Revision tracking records
--- START ---
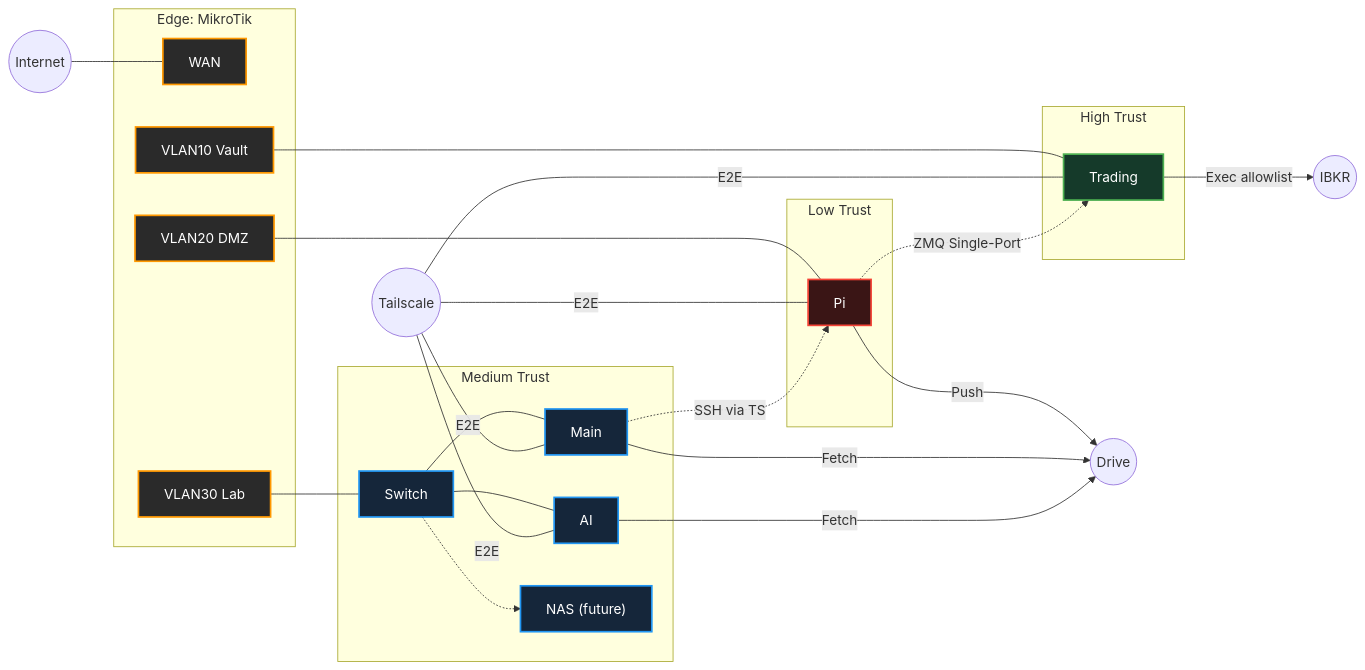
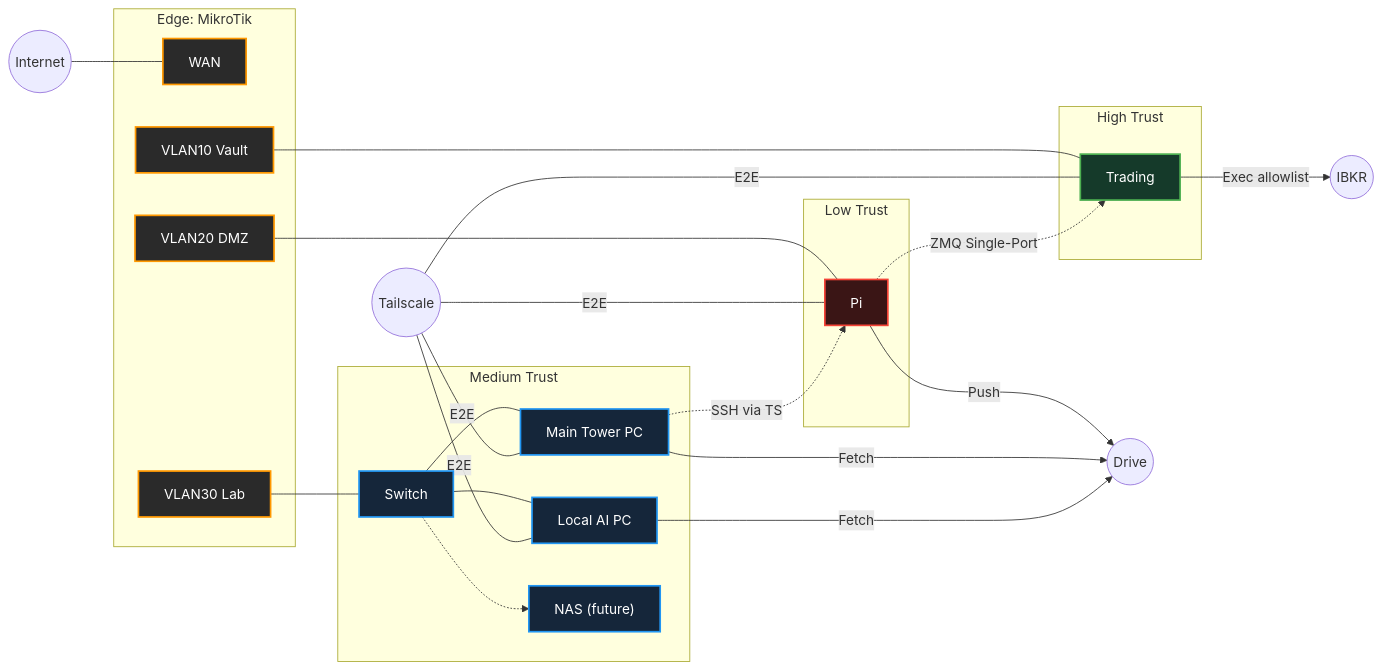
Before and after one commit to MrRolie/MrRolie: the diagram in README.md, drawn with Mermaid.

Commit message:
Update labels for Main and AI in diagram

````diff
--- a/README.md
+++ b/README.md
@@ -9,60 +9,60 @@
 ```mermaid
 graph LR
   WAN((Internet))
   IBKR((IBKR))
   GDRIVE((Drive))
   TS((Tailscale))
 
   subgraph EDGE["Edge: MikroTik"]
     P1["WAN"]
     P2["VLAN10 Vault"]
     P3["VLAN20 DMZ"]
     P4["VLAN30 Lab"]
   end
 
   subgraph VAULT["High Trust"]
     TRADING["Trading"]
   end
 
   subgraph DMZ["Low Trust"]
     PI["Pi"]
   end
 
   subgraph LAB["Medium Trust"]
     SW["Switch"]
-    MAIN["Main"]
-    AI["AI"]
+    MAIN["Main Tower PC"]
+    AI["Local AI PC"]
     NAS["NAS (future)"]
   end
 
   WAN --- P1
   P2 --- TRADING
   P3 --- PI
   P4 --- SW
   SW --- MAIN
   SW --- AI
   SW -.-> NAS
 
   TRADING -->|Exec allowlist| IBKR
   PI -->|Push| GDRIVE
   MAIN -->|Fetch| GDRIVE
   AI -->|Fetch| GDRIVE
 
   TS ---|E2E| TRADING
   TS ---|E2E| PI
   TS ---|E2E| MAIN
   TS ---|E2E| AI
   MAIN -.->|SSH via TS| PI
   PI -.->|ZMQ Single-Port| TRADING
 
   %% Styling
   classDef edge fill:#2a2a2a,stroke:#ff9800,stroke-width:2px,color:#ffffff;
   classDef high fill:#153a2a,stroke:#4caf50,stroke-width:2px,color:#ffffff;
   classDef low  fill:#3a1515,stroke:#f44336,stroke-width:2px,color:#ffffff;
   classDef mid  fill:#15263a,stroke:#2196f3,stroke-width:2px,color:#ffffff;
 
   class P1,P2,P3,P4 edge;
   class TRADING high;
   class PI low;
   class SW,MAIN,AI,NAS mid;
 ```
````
--- END ---
--- START ---
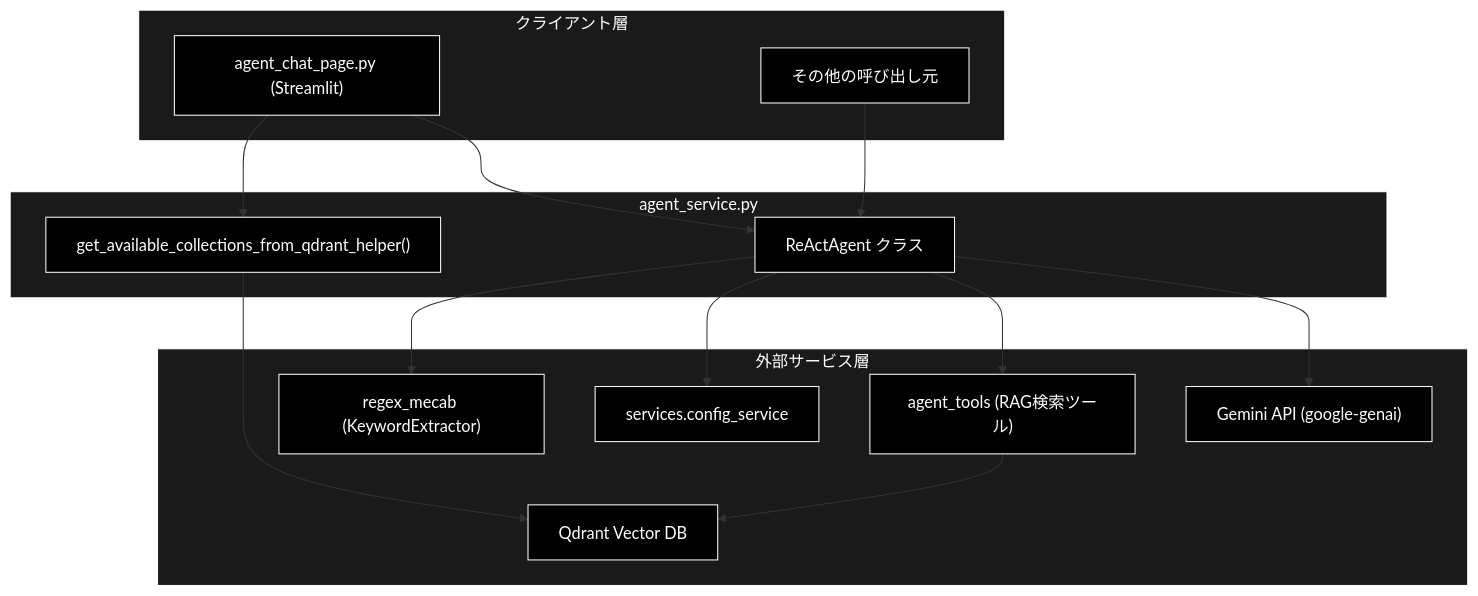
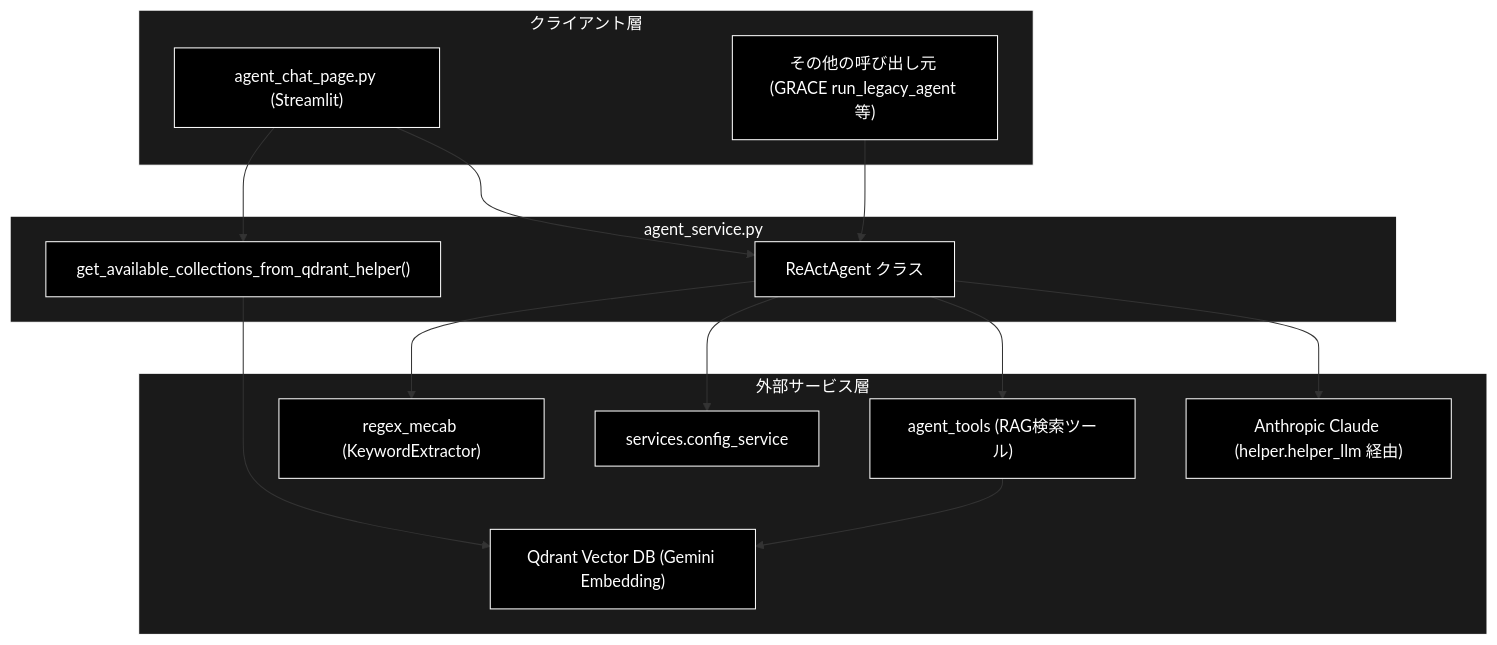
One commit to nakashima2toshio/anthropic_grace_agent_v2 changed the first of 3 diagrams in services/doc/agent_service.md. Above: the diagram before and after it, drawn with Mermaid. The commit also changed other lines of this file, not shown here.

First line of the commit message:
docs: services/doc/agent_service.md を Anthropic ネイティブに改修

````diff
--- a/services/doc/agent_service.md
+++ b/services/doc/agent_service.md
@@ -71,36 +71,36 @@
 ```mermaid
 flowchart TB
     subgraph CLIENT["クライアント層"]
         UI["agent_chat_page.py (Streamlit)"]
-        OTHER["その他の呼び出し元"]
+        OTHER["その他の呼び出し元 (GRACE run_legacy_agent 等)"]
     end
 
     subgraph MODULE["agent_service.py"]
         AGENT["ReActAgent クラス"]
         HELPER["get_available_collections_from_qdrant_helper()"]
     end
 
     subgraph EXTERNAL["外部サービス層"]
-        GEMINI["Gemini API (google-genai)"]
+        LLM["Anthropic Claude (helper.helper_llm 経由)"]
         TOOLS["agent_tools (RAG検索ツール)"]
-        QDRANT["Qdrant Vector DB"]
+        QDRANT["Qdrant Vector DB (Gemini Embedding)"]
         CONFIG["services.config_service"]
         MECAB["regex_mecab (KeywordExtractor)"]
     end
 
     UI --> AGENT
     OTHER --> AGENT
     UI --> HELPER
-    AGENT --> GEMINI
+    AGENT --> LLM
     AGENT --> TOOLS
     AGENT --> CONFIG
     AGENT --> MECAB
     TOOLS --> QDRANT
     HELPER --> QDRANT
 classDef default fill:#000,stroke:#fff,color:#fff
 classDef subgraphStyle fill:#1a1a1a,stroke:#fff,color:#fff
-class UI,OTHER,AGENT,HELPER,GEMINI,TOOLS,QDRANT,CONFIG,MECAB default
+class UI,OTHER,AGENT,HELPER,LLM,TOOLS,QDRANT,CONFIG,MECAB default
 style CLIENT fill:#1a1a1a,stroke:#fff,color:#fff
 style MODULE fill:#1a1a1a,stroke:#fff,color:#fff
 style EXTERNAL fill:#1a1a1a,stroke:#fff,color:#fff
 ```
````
--- END ---
Problem: Search the entries for the string "fill". Copy every line that has it.

Task answer:
   classDef edge fill:#2a2a2a,stroke:#ff9800,stroke-width:2px,color:#ffffff;
   classDef high fill:#153a2a,stroke:#4caf50,stroke-width:2px,color:#ffffff;
   classDef low  fill:#3a1515,stroke:#f44336,stroke-width:2px,color:#ffffff;
   classDef mid  fill:#15263a,stroke:#2196f3,stroke-width:2px,color:#ffffff;
 classDef default fill:#000,stroke:#fff,color:#fff
 classDef subgraphStyle fill:#1a1a1a,stroke:#fff,color:#fff
 style CLIENT fill:#1a1a1a,stroke:#fff,color:#fff
 style MODULE fill:#1a1a1a,stroke:#fff,color:#fff
 style EXTERNAL fill:#1a1a1a,stroke:#fff,color:#fff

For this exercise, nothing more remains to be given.